_INSTRUCTIONS TO FOLLOW_. Where a line contains the word "villages", copy that line from the records below.
+---+
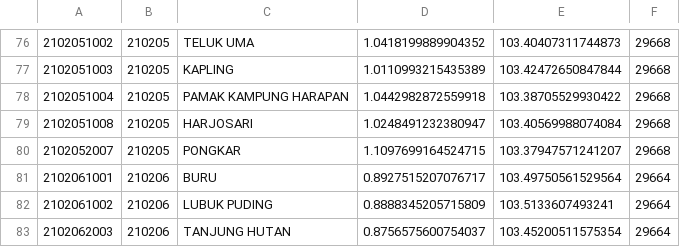
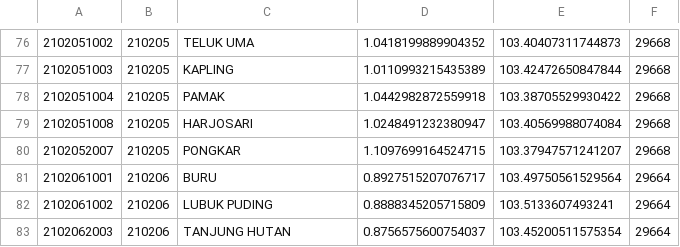
Before and after one commit to laravolt/indonesia, a CSV file: resources/csv/villages/21.csv, drawn as a sheet; only a part is shown, gaps mark what is left out.

```diff
--- a/resources/csv/villages/21.csv
+++ b/resources/csv/villages/21.csv
@@ -77,3 +77,3 @@
 2102051003,210205,KAPLING,1.0110993215435389,103.42472650847844,29668
-2102051004,210205,PAMAK KAMPUNG HARAPAN,1.0442982872559918,103.38705529930422,29668
+2102051004,210205,PAMAK,1.0442982872559918,103.38705529930422,29668
 2102051008,210205,HARJOSARI,1.0248491232380947,103.40569988074084,29668
```
Also changed, not shown: resources/csv/villages/12.csv, resources/csv/villages/95.csv, 6 other files.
+---+
_TASK SOLUTION_.
Before and after one commit to laravolt/indonesia, a CSV file: resources/csv/villages/21.csv, drawn as a sheet; only a part is shown, gaps mark what is left out.
--- a/resources/csv/villages/21.csv
+++ b/resources/csv/villages/21.csv
Also changed, not shown: resources/csv/villages/12.csv, resources/csv/villages/95.csv, 6 other files.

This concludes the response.